#### [YOUR INSTRUCTIONS]
Write out the entries exactly, leaving out every picture.
STUDY MATERIAL Start Marker
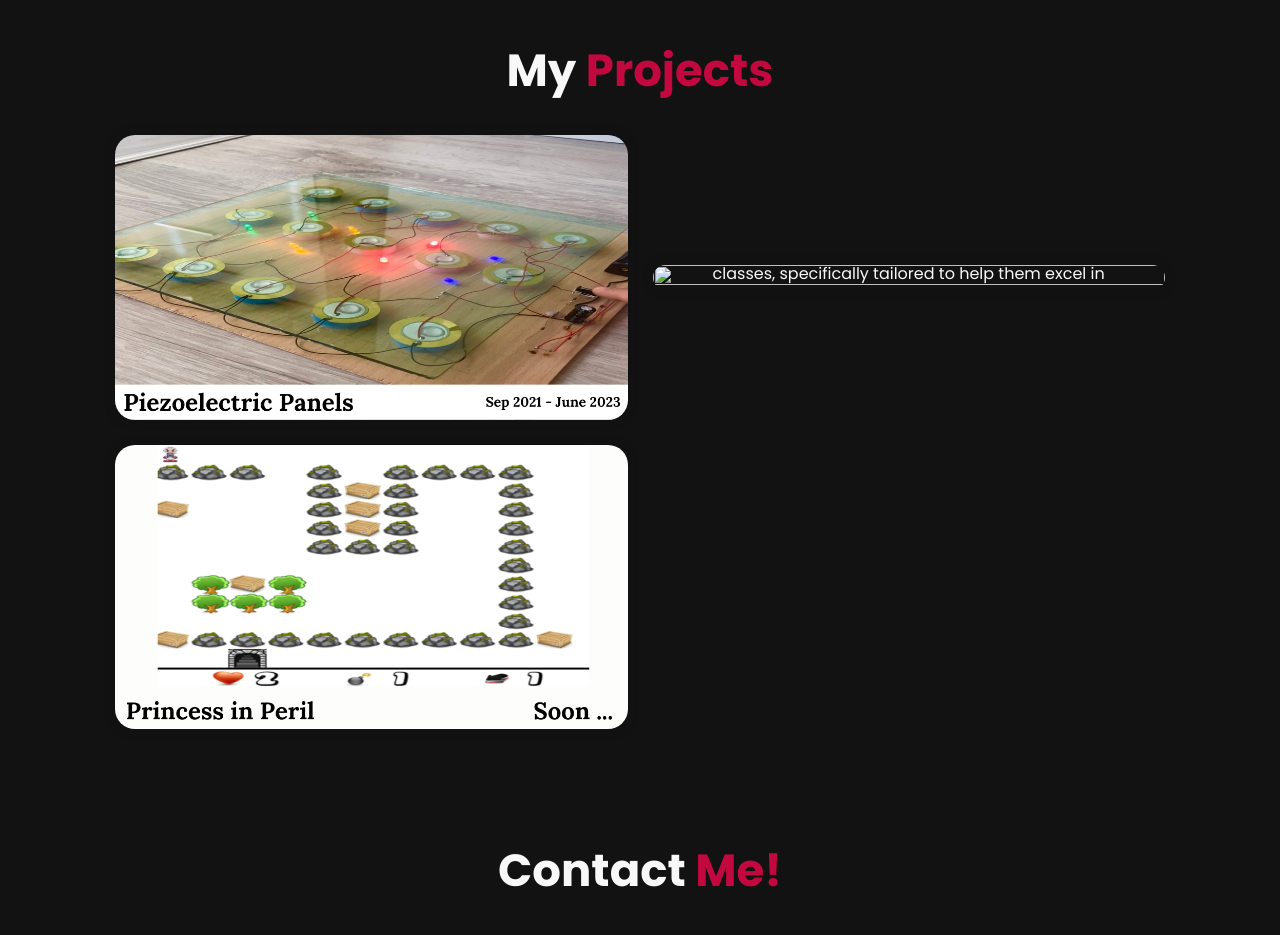
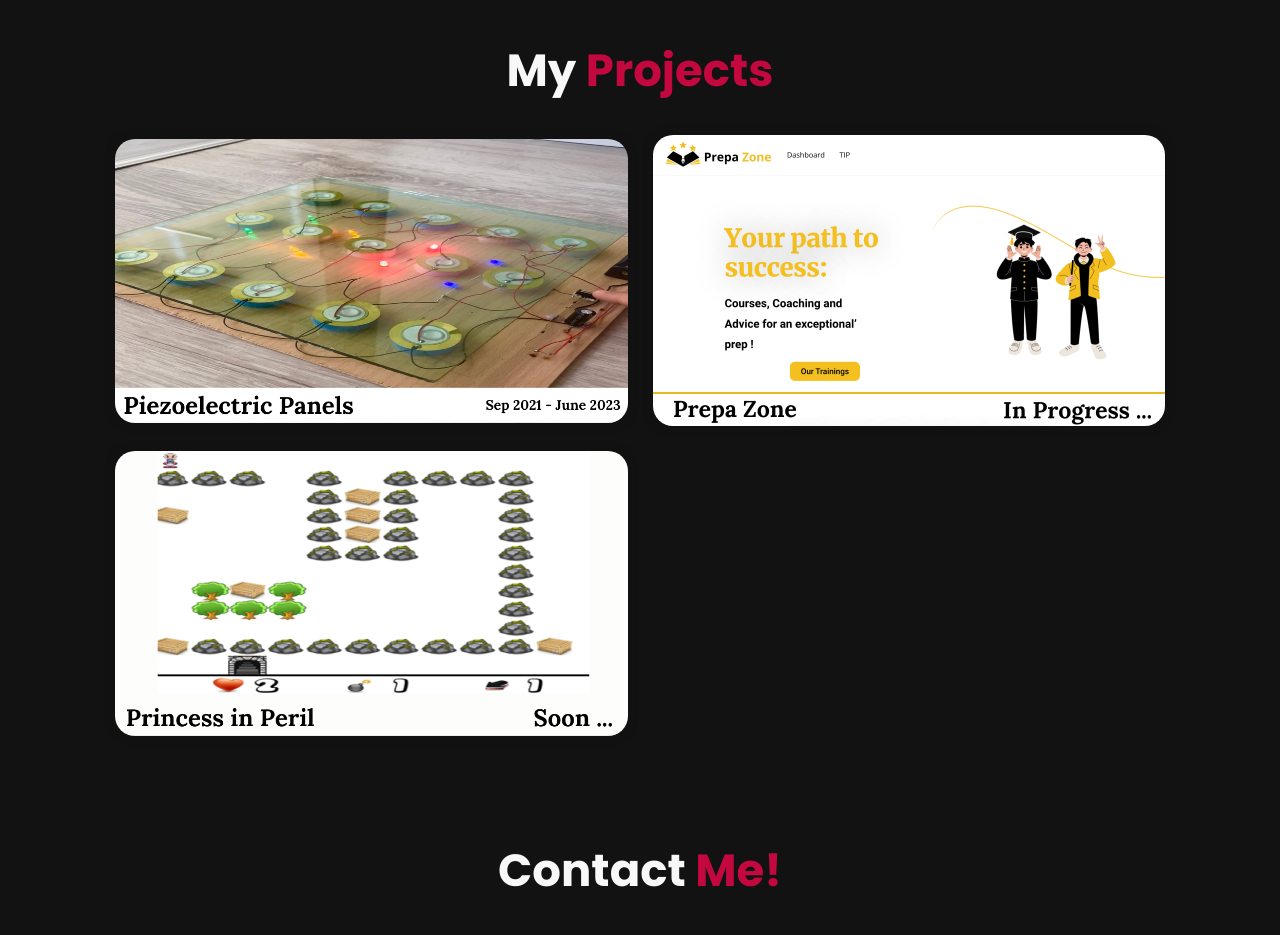
Before and after one commit to Mehdi-kbz/-, a plain HTML site: page index.html in a window 1280 px wide. Shown: the part 4440-5375 px from the top of the page. Drawn offline with nearby package versions, Linux system fonts and the light colour scheme; the site is published under a folder, as on GitHub Pages, so addresses that start at the root find nothing.

Commit message:
Update index.html

```diff
--- a/index.html
+++ b/index.html
@@ -364,7 +364,7 @@
   </div>
 
     <div class="portfolio-box">
-      <img src="/prepa-zone-screenshot.png" alt="">
+      <img src="prepa-zone-screenshot.png" alt="">
       <div class="portoflio-layer">
         <h4>Prepa Zone (in Progress)</h4>
         <p>Prepa Zone is an online platform designed to provide comprehensive courses for students in preparatory classes, specifically tailored to help them excel in written and oral exams for elite engineering schools. With a focus on quality education, the website offers a range of resources, including exercises and expert guidance, to enhance students' understanding and preparation.</p>
```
STUDY MATERIAL End Marker
#### [OUTPUT]
Before and after one commit to Mehdi-kbz/-, a plain HTML site: page index.html in a window 1280 px wide. Shown: the part 4440-5375 px from the top of the page. Drawn offline with nearby package versions, Linux system fonts and the light colour scheme; the site is published under a folder, as on GitHub Pages, so addresses that start at the root find nothing.

Commit message:
Update index.html

```diff
--- a/index.html
+++ b/index.html
@@ -364,7 +364,7 @@
   </div>
 
     <div class="portfolio-box">
-      <img src="/prepa-zone-screenshot.png" alt="">
+      <img src="prepa-zone-screenshot.png" alt="">
       <div class="portoflio-layer">
         <h4>Prepa Zone (in Progress)</h4>
         <p>Prepa Zone is an online platform designed to provide comprehensive courses for students in preparatory classes, specifically tailored to help them excel in written and oral exams for elite engineering schools. With a focus on quality education, the website offers a range of resources, including exercises and expert guidance, to enhance students' understanding and preparation.</p>
```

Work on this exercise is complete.